  27. 27.
    S. Z. Haslam and K. A. Nummy (1992). The ontogeny and cellular disltribution of estrogen receptors in normal mouse mammary gland. J. Steroid Biochem. Molec. Biol. 42:589–595.Google Scholar
  28. 28.
    G. B. Silberstein, K. Van Horn, G. Shyamala, and C.W. Daniel (1994). Essential role of endogenous estrogen in directly stimu-lating mammary growth demonstrated by implants containing pure antiestrogens. Endocrinology 134:84–90.Google Scholar
  29. 29.
    M. Feldman, W. Ruan, I. Tappin, R. Wieczorek, and D. L. Kleinberg (1999). The effect of GH on estrogen receptor expression in the rat mammary gland. J. Endocrinol. 163:515–522, 1999.Google Scholar
  30. 30.
    D. L. Hadsell, N. M. Greenberg, J. M. Fligger, C. R. Baumrucker, and J. M. Rosen (1996). Targeted expression of des(1–3) human insulin-like growth factor I (IGF-I) in transgenic mice influences mammary gland development and IGF-binding protein expression. Endocrinology 136:321–330.Google Scholar
  31. 31.
    S. Neuenschwander, A. Schwartz, T. L. Wood, C. T. J. Roberts, L. Henninghausen, and D. LeRoith (1996). Involution of the lactating mammary gland is inhibited by the IGF system in a transgenic mouse model. J. Clin. Invest. 97:2225–2232.Google Scholar

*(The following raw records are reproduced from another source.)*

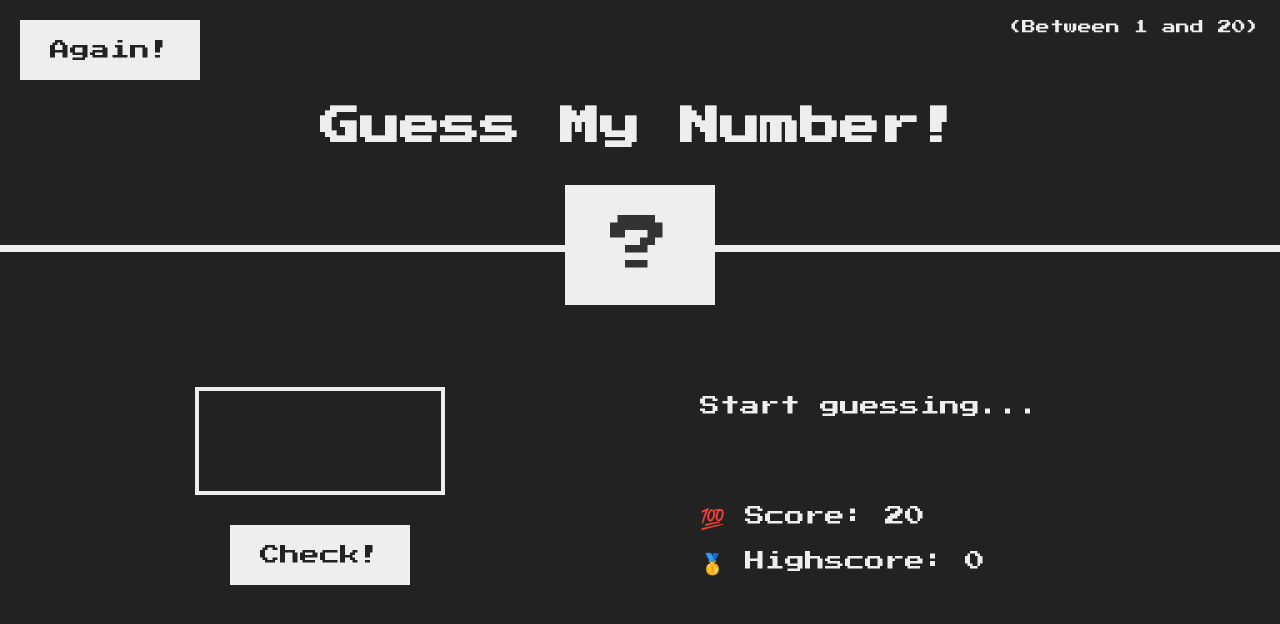
Repository: Samkiroko/guess-my-number
Page: index.html
The author's editor kept a copy of each file at every save. The page is drawn from the files as they stood at one save, then again after the next save.
The browser window is 1280 px wide. The pictures show the whole page.

Above is the page before, as saved 2021-02-18 16:22:23.
Console error: TypeError: Cannot set properties of null (setting 'textContent')

After the next save:
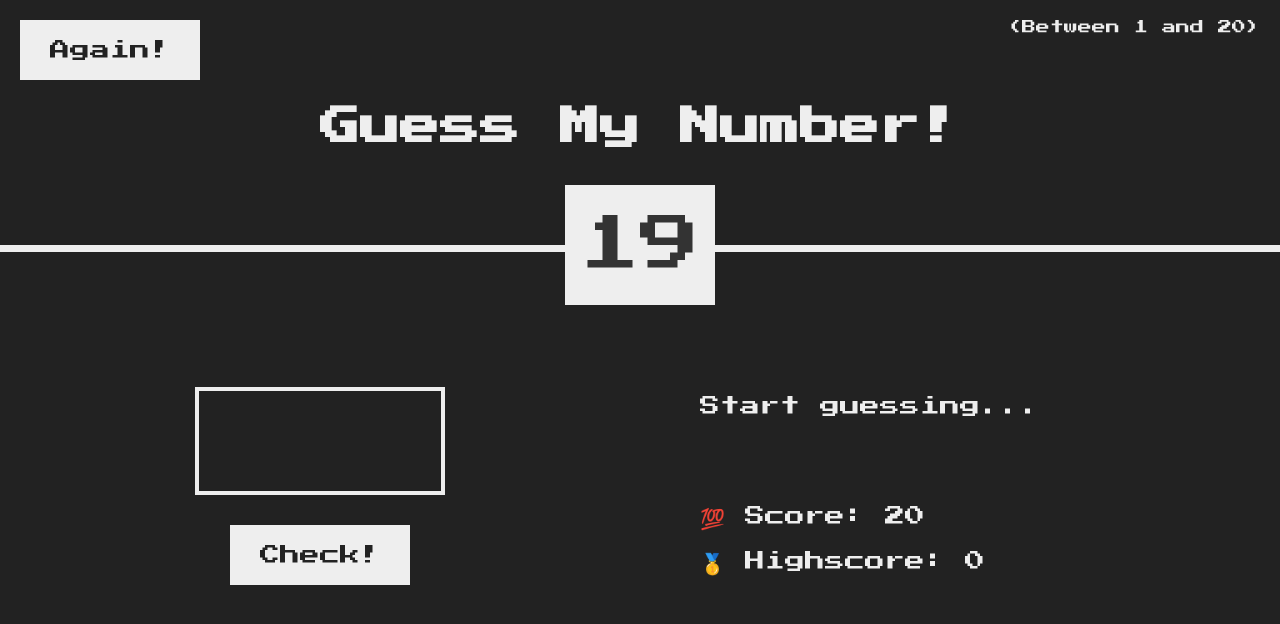
The error is gone.
Saved 9 s later.
--- a/script.js
+++ b/script.js
@@ -11,7 +11,7 @@ console.log(document.querySelector('.guess').value);
 */
 
 const number = Math.trunc(Math.random() * 20) + 1;
-document.querySelector('number').textContent = number;
+document.querySelector('.number').textContent = number;
 
 document.querySelector('.check').addEventListener('click', () => {
   const guess = Number(document.querySelector('.guess').value);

Copyright information

© Plenum Publishing Corporation 2000

Authors and Affiliations

  • David L. Kleinberg
    • 1
    • 2
  • Mark Feldman
    • 1
  • Weifeng Ruan
    • 1
  1. 1.Departments of MedicineNew York University School of Medicine and Department of Veterans Affairs Medical CenterNew York
  2. 2.DVA Medical CenterNew York

Personalised recommendations